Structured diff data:
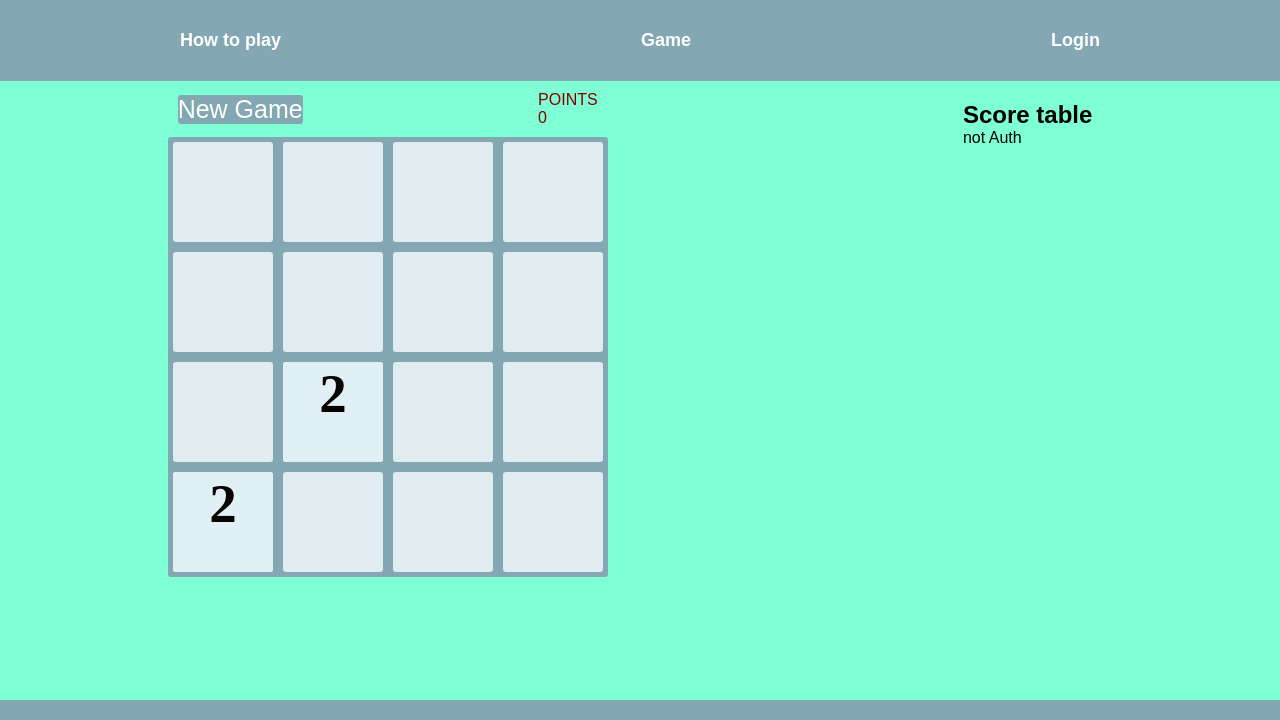
Repository: nika-otter/2048
Page: / (app in client/)
The author's editor kept a copy of each file at every save. The page is drawn from the files as they stood at one save, then again after the next save.
The browser window is 1280 px wide. The pictures show the whole page.
The project was rebuilt for these pictures with package versions that can differ from the ones it lists, and the page was loaded fresh each time. Also part of the build but not shown: client/src/components/Login/LoginForm.js, client/src/pages/account/index.jsx, client/src/components/Game/GameOverlay.jsx, client/src/pages/Instruction/index.jsx, client/src/pages/Login/index.jsx. Imported but missing from the stored project, and not drawn on this page: client/src/components/InstructionPage/InstructionPage.

Above is the page before, as saved 2023-04-30 14:47:20.

After the next save:
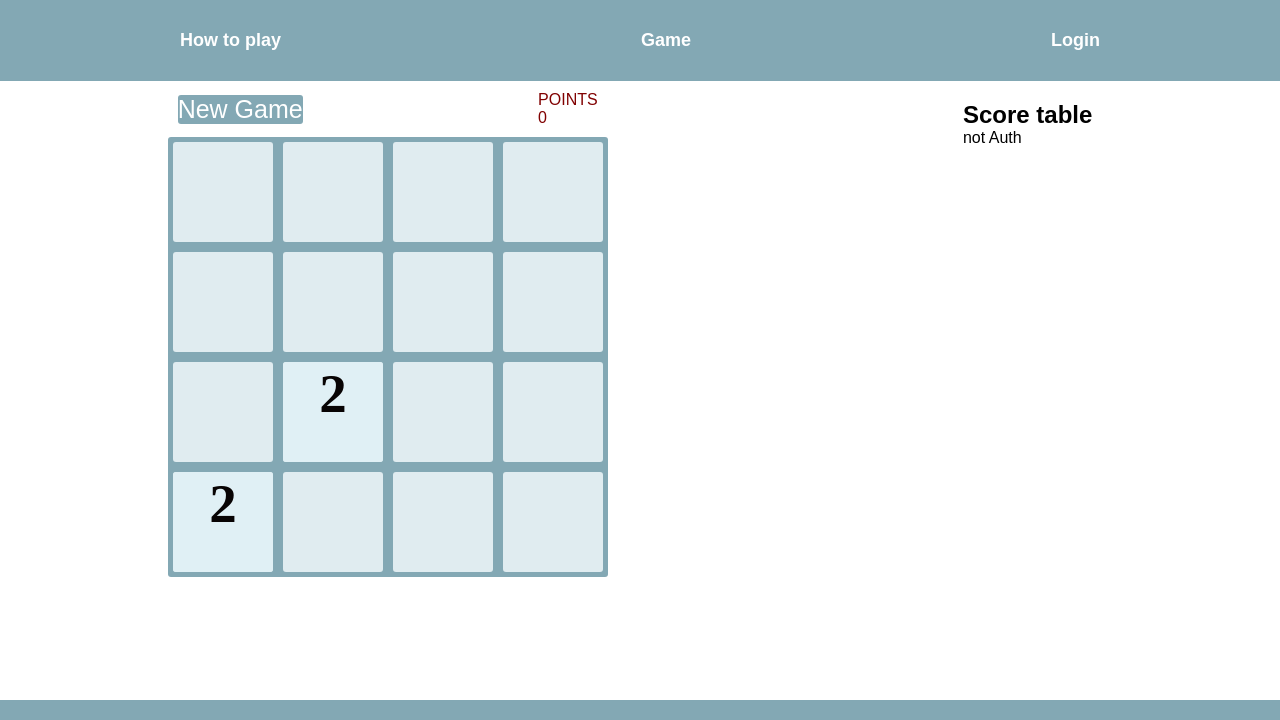
Saved 38 s later.
--- a/client/src/index.css
+++ b/client/src/index.css
@@ -6,8 +6,6 @@
 #root {
   width: 100vw;
   height: 100%;
-
-  background-color: aquamarine;
 }
 
 body {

» **To do**
Write out exactly the lines from the one that contains "The author's editor" through the last line of the data above, both included. Leave every picture out.

» **Answer section**
The author's editor kept a copy of each file at every save. The page is drawn from the files as they stood at one save, then again after the next save.
The browser window is 1280 px wide. The pictures show the whole page.
The project was rebuilt for these pictures with package versions that can differ from the ones it lists, and the page was loaded fresh each time. Also part of the build but not shown: client/src/components/Login/LoginForm.js, client/src/pages/account/index.jsx, client/src/components/Game/GameOverlay.jsx, client/src/pages/Instruction/index.jsx, client/src/pages/Login/index.jsx. Imported but missing from the stored project, and not drawn on this page: client/src/components/InstructionPage/InstructionPage.

Above is the page before, as saved 2023-04-30 14:47:20.

After the next save:
Saved 38 s later.
--- a/client/src/index.css
+++ b/client/src/index.css
@@ -6,8 +6,6 @@
 #root {
   width: 100vw;
   height: 100%;
-
-  background-color: aquamarine;
 }
 
 body {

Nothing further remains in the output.